EDITOR’S NOTE: Today’s “From the Seminaries” relays reports of fall convocations from two of the Southern Baptist Convention’s six seminaries — New Orleans and Southwestern. Reports on the convocations at the other four seminaries — Golden Gate, Midwestern, Southeastern and Southern — were carried Aug. 31.
NEW ORLEANS — The New Orleans Baptist Theological Seminary family gathered Sept. 6 for the seminary’s annual convocation chapel to recognize new faculty members and honor those who have reached milestone anniversaries at the school.

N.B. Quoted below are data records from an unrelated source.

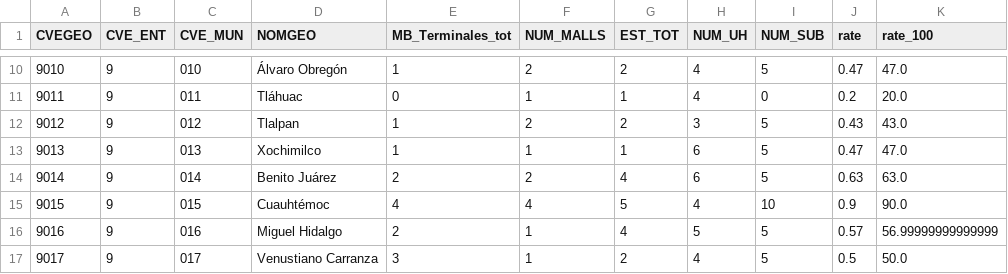
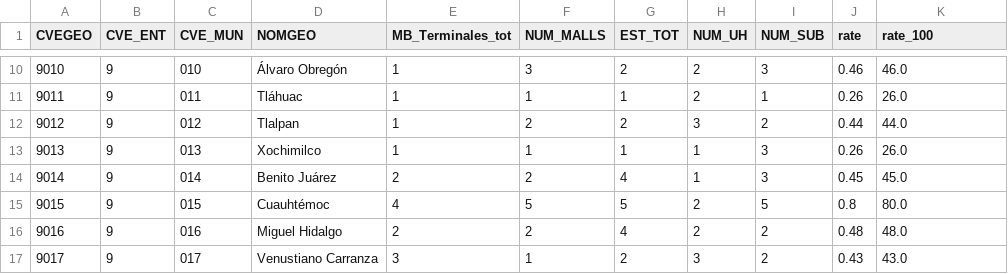
Before and after one commit to EmmanuelMald/Python, a CSV file: Ponderaciones_municipio.csv, drawn as a sheet; only a part is shown, gaps mark what is left out; the diff covers the shown part only.

Commit message:
New rates

```diff
--- a/Ponderaciones_municipio.csv
+++ b/Ponderaciones_municipio.csv
@@ -10,8 +10,8 @@ CVEGEO,CVE_ENT,CVE_MUN,NOMGEO,MB_Terminales_tot,NUM_MALLS,EST_TOT,NUM_UH,NUM_SUB
-9010,9,010,Álvaro Obregón,1,2,2,4,5,0.47,47.0
-9011,9,011,Tláhuac,0,1,1,4,0,0.2,20.0
-9012,9,012,Tlalpan,1,2,2,3,5,0.43,43.0
-9013,9,013,Xochimilco,1,1,1,6,5,0.47,47.0
-9014,9,014,Benito Juárez,2,2,4,6,5,0.63,63.0
-9015,9,015,Cuauhtémoc,4,4,5,4,10,0.9,90.0
-9016,9,016,Miguel Hidalgo,2,1,4,5,5,0.57,56.99999999999999
-9017,9,017,Venustiano Carranza,3,1,2,4,5,0.5,50.0
+9010,9,010,Álvaro Obregón,1,3,2,2,3,0.46,46.0
+9011,9,011,Tláhuac,1,1,1,2,1,0.26,26.0
+9012,9,012,Tlalpan,1,2,2,3,2,0.44,44.0
+9013,9,013,Xochimilco,1,1,1,1,3,0.26,26.0
+9014,9,014,Benito Juárez,2,2,4,1,3,0.45,45.0
+9015,9,015,Cuauhtémoc,4,5,5,2,5,0.8,80.0
+9016,9,016,Miguel Hidalgo,2,2,4,2,2,0.48,48.0
+9017,9,017,Venustiano Carranza,3,1,2,3,2,0.43,43.0
```
Also changed, not shown: 35 edited cells elsewhere in this file, 5 other files.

NOBTS president Chuck Kelley offered the convocation message, preaching from Matthew 5. When Kelley stepped behind the pulpit in Leavell Chapel, he began his sermon by posing what he considered a surprising question for a Southern Baptist audience.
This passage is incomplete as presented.